Swiss startup balesio, staffed by all of nine people, has devised a penalty-free way of reducing unstructured data file sizes without altering the original file format, meaning no rehydration or decompression is needed to read the reduced size files.
Its Native File Optimisation (NFO) software technology analyses unstructured data files and restores their contents in a visually lossless manner with a smaller file size. The optimised and reduced files can still be read by their originating applications, such as Windows PowerPoint, SharePoint and Excel.
This approach is very much like that of the Dell-acquired Ocarina, which optimised and reduced the size of various image formats in a visually lossless manner but requiring an Ocarina reader to read the optimised files.
Christoph Schmid, balesio's chief operating officer and sales VP, says Ocarina started with image optimisation and then moved into unstructured files, whereas balesio started with Microsoft format unstructured data files – now including PowerPoint, Excel and SharePoint – and has progressed into PDFs and various image formats.
Schmid says balesio's NFO software can recover 50 to 95 per cent of an unstructured file's disk capacity by storing its contents more efficiently. For example, repeated elements on a PowerPoint deck, such as logos, need only be stored once. Imported image files often have colour and resolution attributes that can be scaled back, reducing the image's file size without compromising its visual integrity for the human eye.
The company produces various FILEminimizer software applications, which can be run on PCs and servers to reduce file sizes. Developers have access to a SDK. The company started up in 2006 providing eLearning products, and then looked for ways to reduce the size of the files involved. Balesio focused on this application, became incorporated in 2008 and has has shipped – wait for it – more than 4.5 million copies of its FILEminimizer software. It claims up to 2,000 large accounts are using multiple copies of its applications. The majority are in Europe with some in Japan and America, and include General Electric, Lafarge, and Hyundai. Word of mouth has been responsible, Schmid says, for multiple purchases within balesio's customers.
As a consequence of this sales volume, balesio is entirely self-funded and profitable – it is a venture-capital-free zone.
Balesio's claims are that its technology is highly efficient, completely open and has a one-shot approach, optimising and reducing a file once and forever, with no lock-in to a balesio reader.

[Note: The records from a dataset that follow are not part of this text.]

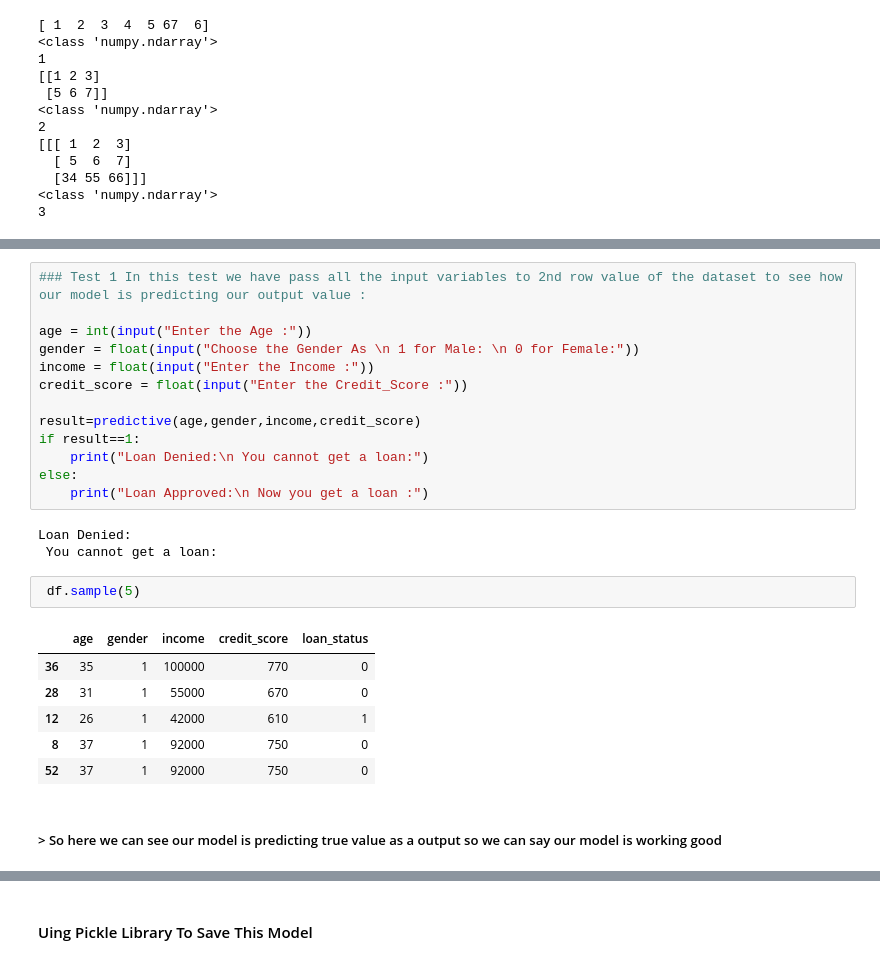
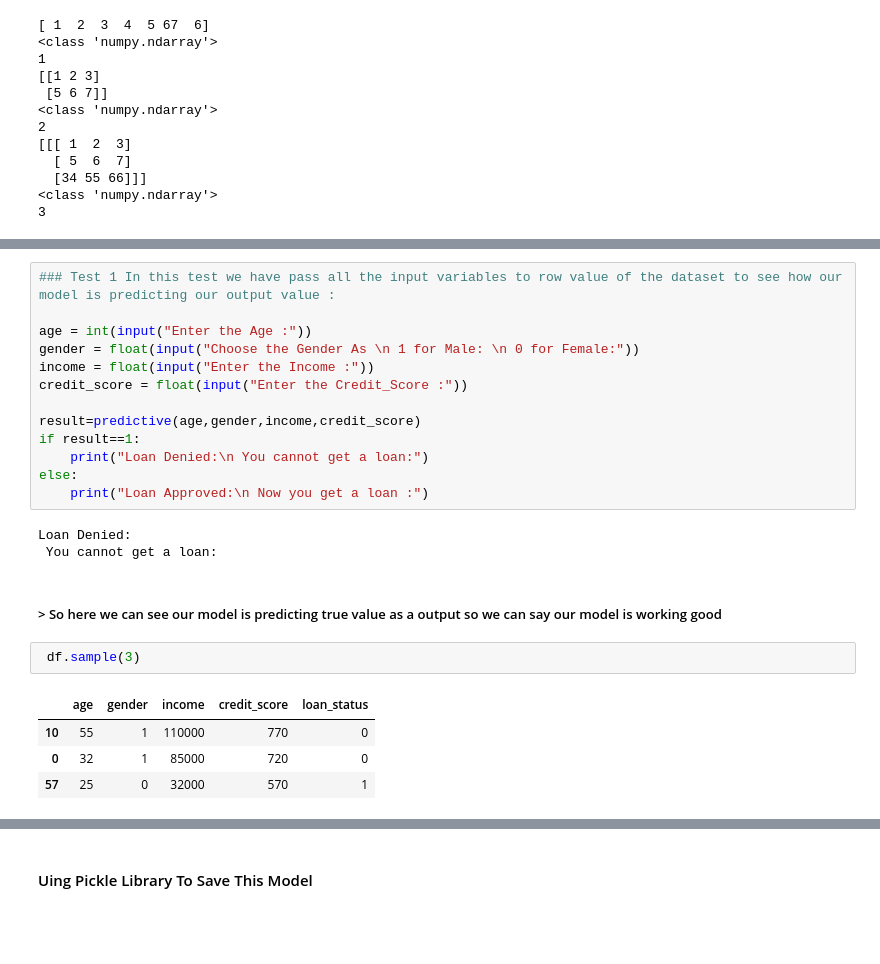
Before and after one commit to Itashish2876/Loan_Project-, a Jupyter notebook: Loan_Assignment.ipynb, the cells around one changed output, grey strips where cells are left out. Cells and saved outputs as stored; diff of their text form; blank space fills up the shorter version.

```diff
--- a/Loan_Assignment.ipynb
+++ b/Loan_Assignment.ipynb
@@ -578,5 +417,5 @@ print(age)
 # %%
-### Test 1 In this test we have pass all the input variables to 2nd row value of the dataset to see how our model is predicting our output value :
+### Test 1 In this test we have pass all the input variables to row value of the dataset to see how our model is predicting our output value :
 
 age = int(input("Enter the Age :"))
 gender = float(input("Choose the Gender As \n 1 for Male: \n 0 for Female:"))
@@ -591,17 +430,15 @@ else:
 # %% [output]
 Loan Denied:
  You cannot get a loan:
-# %%
- df.sample(5)
-# %% [output]
-|  | age | gender | income | credit_score | loan_status |
-| 36 | 35 | 1 | 100000 | 770 | 0 |
-| 28 | 31 | 1 | 55000 | 670 | 0 |
-| 12 | 26 | 1 | 42000 | 610 | 1 |
-| 8 | 37 | 1 | 92000 | 750 | 0 |
-| 52 | 37 | 1 | 92000 | 750 | 0 |
 # %% [markdown]
 ##### > So here we can see our model is predicting true value as a output so we can say our model is working good
+# %%
+ df.sample(3)
+# %% [output]
+|  | age | gender | income | credit_score | loan_status |
+| 10 | 55 | 1 | 110000 | 770 | 0 |
+| 0 | 32 | 1 | 85000 | 720 | 0 |
+| 57 | 25 | 0 | 32000 | 570 | 1 |
 # %%
 ## Test 2 In this test we have pass all the input variables to 50 row value of the dataset to see how our model is predicting our output value :
 
```
Also changed, not shown: parts of 42 cells of this notebook, 1 other file.
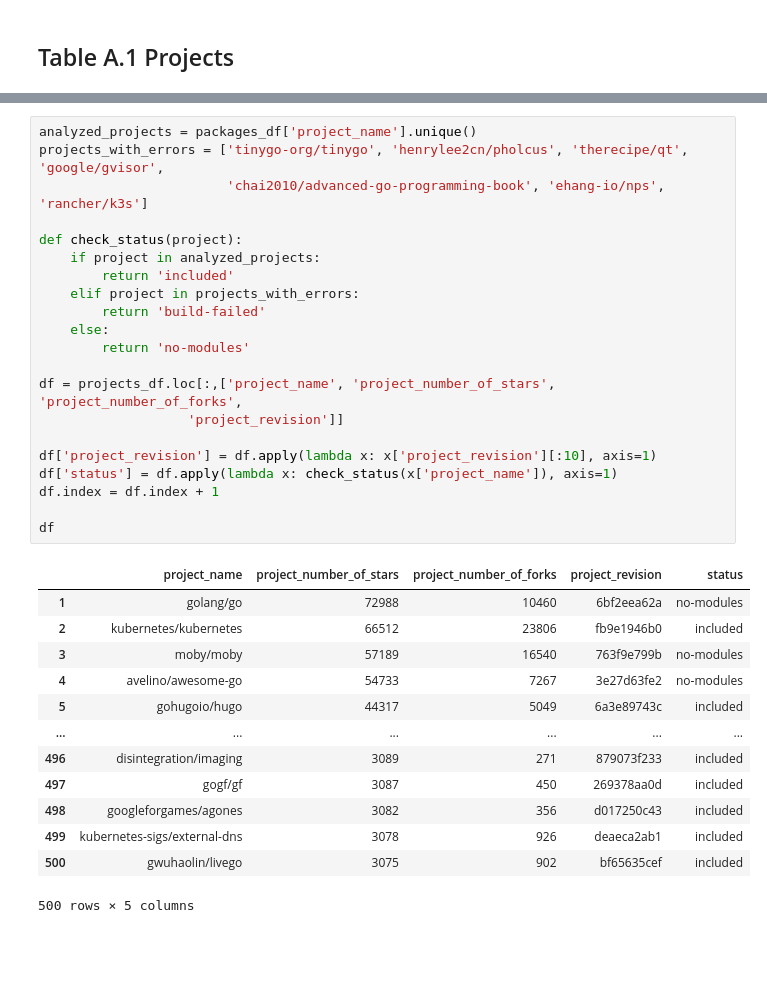
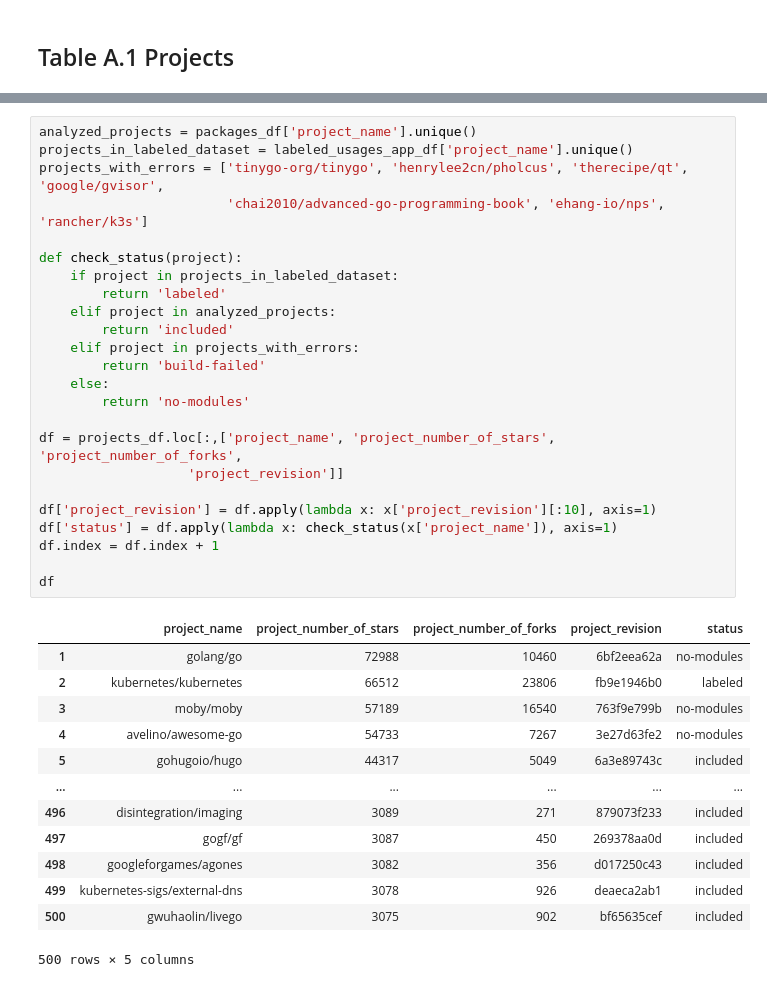
Before and after one commit to jlauinger/master-of-science, a Jupyter notebook: code/data-survey/analysis/figures-thesis.ipynb, the cells around one changed output, grey strips where cells are left out. Drawn from its saved outputs; the diff is of its cells as text; blank space fills up the shorter version.

```diff
--- a/code/data-survey/analysis/figures-thesis.ipynb
+++ b/code/data-survey/analysis/figures-thesis.ipynb
@@ -300,29 +442,32 @@ def status_formatter(status):
         return "??"
 # %%
 analyzed_projects = packages_df['project_name'].unique()
+projects_in_labeled_dataset = labeled_usages_app_df['project_name'].unique()
 projects_with_errors = ['tinygo-org/tinygo', 'henrylee2cn/pholcus', 'therecipe/qt', 'google/gvisor',
                         'chai2010/advanced-go-programming-book', 'ehang-io/nps', 'rancher/k3s']
 
 def check_status(project):
-    if project in analyzed_projects:
+    if project in projects_in_labeled_dataset:
+        return 'labeled'
+    elif project in analyzed_projects:
         return 'included'
     elif project in projects_with_errors:
         return 'build-failed'
     else:
         return 'no-modules'
 
 df = projects_df.loc[:,['project_name', 'project_number_of_stars', 'project_number_of_forks',
                    'project_revision']]
 
 df['project_revision'] = df.apply(lambda x: x['project_revision'][:10], axis=1)
 df['status'] = df.apply(lambda x: check_status(x['project_name']), axis=1)
 df.index = df.index + 1
 
 df
 # %% [output]
 |  | project_name | project_number_of_stars | project_number_of_forks | project_revision | status |
 | 1 | golang/go | 72988 | 10460 | 6bf2eea62a | no-modules |
-| 2 | kubernetes/kubernetes | 66512 | 23806 | fb9e1946b0 | included |
+| 2 | kubernetes/kubernetes | 66512 | 23806 | fb9e1946b0 | labeled |
 | 3 | moby/moby | 57189 | 16540 | 763f9e799b | no-modules |
 | 4 | avelino/awesome-go | 54733 | 7267 | 3e27d63fe2 | no-modules |
 | 5 | gohugoio/hugo | 44317 | 5049 | 6a3e89743c | included |
```
Also changed, not shown: parts of 21 cells of this notebook, 2 other files.
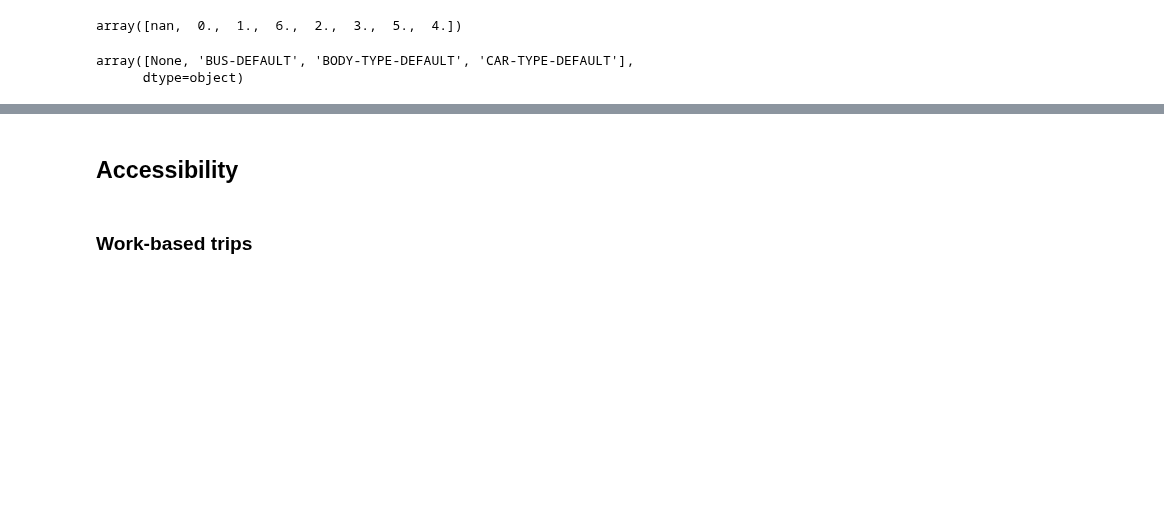
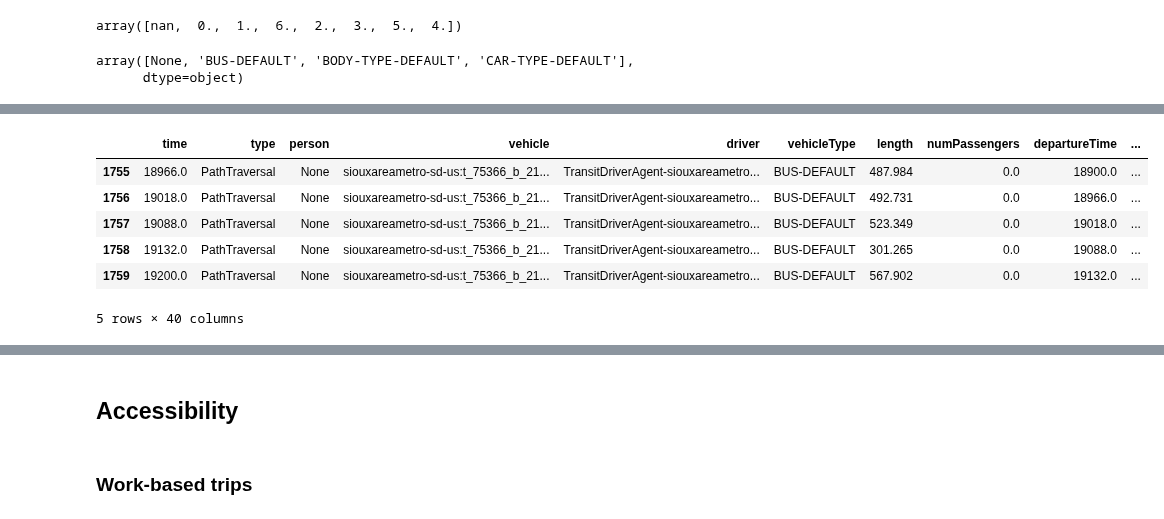
Before and after one commit to bistro-its-berkeley/BISTRO-Starter-Kit, a Jupyter notebook: utilities/Visualization_outputs.ipynb, the cells around one changed output, grey strips where cells are left out. Drawn from its saved outputs; the diff is of its cells as text; code cells hidden in the pictures; blank space fills up the shorter version.

```diff
--- a/utilities/Visualization_outputs.ipynb
+++ b/utilities/Visualization_outputs.ipynb
@@ -240,0 +251,10 @@ enters_veh_events
+# %%
+bus_events.head()
+# %% [output]
+|  | time | type | person | vehicle | driver | vehicleType | length | numPassengers | departureTime | ... |
+| 1755 | 18966.0 | PathTraversal | None | siouxareametro-sd-us:t_75366_b_21... | TransitDriverAgent-siouxareametro... | BUS-DEFAULT | 487.984 | 0.0 | 18900.0 | ... |
+| 1756 | 19018.0 | PathTraversal | None | siouxareametro-sd-us:t_75366_b_21... | TransitDriverAgent-siouxareametro... | BUS-DEFAULT | 492.731 | 0.0 | 18966.0 | ... |
+| 1757 | 19088.0 | PathTraversal | None | siouxareametro-sd-us:t_75366_b_21... | TransitDriverAgent-siouxareametro... | BUS-DEFAULT | 523.349 | 0.0 | 19018.0 | ... |
+| 1758 | 19132.0 | PathTraversal | None | siouxareametro-sd-us:t_75366_b_21... | TransitDriverAgent-siouxareametro... | BUS-DEFAULT | 301.265 | 0.0 | 19088.0 | ... |
+| 1759 | 19200.0 | PathTraversal | None | siouxareametro-sd-us:t_75366_b_21... | TransitDriverAgent-siouxareametro... | BUS-DEFAULT | 567.902 | 0.0 | 19132.0 | ... |
+5 rows × 40 columns
```
Also changed, not shown: parts of 17 cells of this notebook.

It says it optimises primary file data.
We asked how efficient it was compared to NetApp's A-SIS deduplication. Schmid said that, according to reports, A-SIS can return 60 per cent dedupe ratios for VMware virtual machine files but only 5 to 10 per cent for general unstructured data files.
We can intuitively conceive that A-SIS, as a block-level deduplication technology, is not file-content-aware as balesio is. Schmid sums up the NetApp balesio optimisation efficiency comparison like this:
Taking a "classic" primary storage share with 75-80 per cent unstructured files, we can achieve a data reduction of 50-85 per cent of that, compared to the 5-10 per cent that NetApp A-SIS is doing. Even if the remaining 20 per cent could be massively deduped by Netapp, I believe it would not achieve our level of realised storage space savings.
We note balesio optimises within a file, without looking for or finding redundancies across several files or across multiple balesio instances. This is an intrinsic feature of the product as it optimises the way an application stores data and removes redundant information within a file, rather than looking for repeating patterns of data within a data stream as simple compression does, or repeating patterns of information across multiple files or block groups, as deduplication technology does.
The company says it can flatten the fate of unstructured data growth in storage capacity terms and does so, it appears, better than any other supplier. It says that it actually helps performance, instead of hindering it, because smaller files are quicker to load, faster to back up, and consume fewer network resources when sent between computers, either in or between data centres or from a data centre to a hosting centre or the the cloud.
There are free trial offers of up to 12 optimisations on balesio's website. A single user FILEminimizer Office licence costs £34.95 and multi-user licence costs have volume discount curves. It seems worth a trial at least to see if you can turn your giant unstructured data files into reduced gnomic Swiss instances of their former selves. ®